And even this small event was huge, if you get what I mean. It's a heck of a perspective-changer. I visited again in April 2006 to photograph the mountain at sunrise; the visitor center closest to the mountain wasn't even open for the season yet, but the roads (save the easternmost reaches of the Spirit Lake Highway) were. I like getting that perspective.

Today, Mt. St. Helens is a laboratory, letting scientists see how the mountain is reshaping itself. I wonder if it's the most closely watched volcano in the world. And it has a camera always trained on it, so we can study it, too. We can hike it, as long as we're careful; it's still an uncertain, dangerous area. Climber Joseph Bohlig fell into the crater and died in February when part of the crater rim collapsed.

And, in my current job, I have a 21st-floor view directly towards Mt. St. Helens. It squats on the horizon, currently snow-covered, and occasionally venting in the decade I've lived in Portland. The right amount of clear sky means I can see around Mt. St. Helens to Mt. Rainier, the next volcano to the north. Look in another direction and there's Mt. Adams; look in still another direction and there's Mt. Hood. All are places that have erupted over geologic time. Heck, even Mt. Tabor in Portland's city limits has erupted, though so long ago that it is -- we hope -- completely extinct.

It's a landscape I need to do my best to respect.
Flavored Calories.

Excuses to eat

No, I don't need excuses to eat.
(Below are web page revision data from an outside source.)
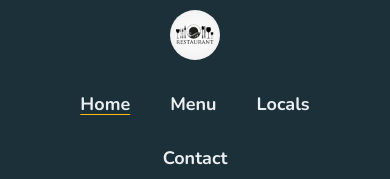
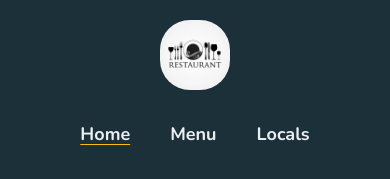
Before and after one commit to matiasprskavac/pagina, a plain HTML site: page index.html in a window 390 px wide. Shown: the top 179 px of the page. Drawn offline with nearby package versions, Linux system fonts and the light colour scheme.

Commit message:
Correcion logo

```diff
--- a/style.css
+++ b/style.css
@@ -484,7 +484,7 @@ body {
 
     .header .logo img {
         height: 80px;
-        margin-top: 0;
+        margin: 0px;
     }
 
     .sidebar {
@@ -605,7 +605,8 @@ body {
     }
 
     .header .logo img {
-        height: 50px;
+        height: 70px;
+        margin-top: 10px;
     }
 
     .mobile-menu {
```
But on blood donation days, like yesterday, I try to eat something special.

I donated around 11:00, so that the special post-donation meal would be a lunch or a brunch, and I willingly took a longer route to that lunch than usual because I went to the Delta Cafe in the Woodstock neighborhood. This required three different buses, but I was willing to take the time, and I had a book (The Orphan's Tales: In the Night Garden by catvalente). The trip was worth it; I like the place. I had country-fried steak, grits and collard greens. I'm sometimes surprised at how I immediately liked collard greens, and I'm glad I tried them for the first time back in 2006. (It was at a now-closed North Portland restaurant called Roux, where I had dinner with my friends Matt and Gerry.) As I've said before: leafy greens with calcium. Mother Nature's a great inventor. I also had lemonade. I first leaned toward the Delta's sweet tea (which I'd want aoniedesade to sample so she can say whether or not it's authentic), but it's best to limit or avoid caffeine after giving blood so I didn't. Still, something else nice and sweet, I had a good option.

And at the Portland Timbers game last night, of course I had a hot dog. Polish sausage, to be exact, with mustard, relish, onions, and even a little bit of sauerkraut. Not too much, but enough to make me thinking of reuben-lovin' Mom. Seemed right to have that, to make it a more complete going-to-the-game experience (since I couldn't complete it with beer; beer's a wrose idea than caffeine following a blood donation). And hey, probably a decent amount of iron in the sausage! Gotta replenish the iron, don't ya know.

Let's keep eating nicely, shall we, everyone?
Me 2 (B&W)


Annoyingly slightly sick. Got a little sneezy last night while still at the Timbers game and woke up sneezier this morning. Home so as not to infect anyone. Vitamin C, water, napping, and now soup have been my friends. Oh, and all y'all, too. Oh oh, and also a really good run of episodes from Angel Season 4. Good day to power through a bunch.

See you on the non-sneezy side.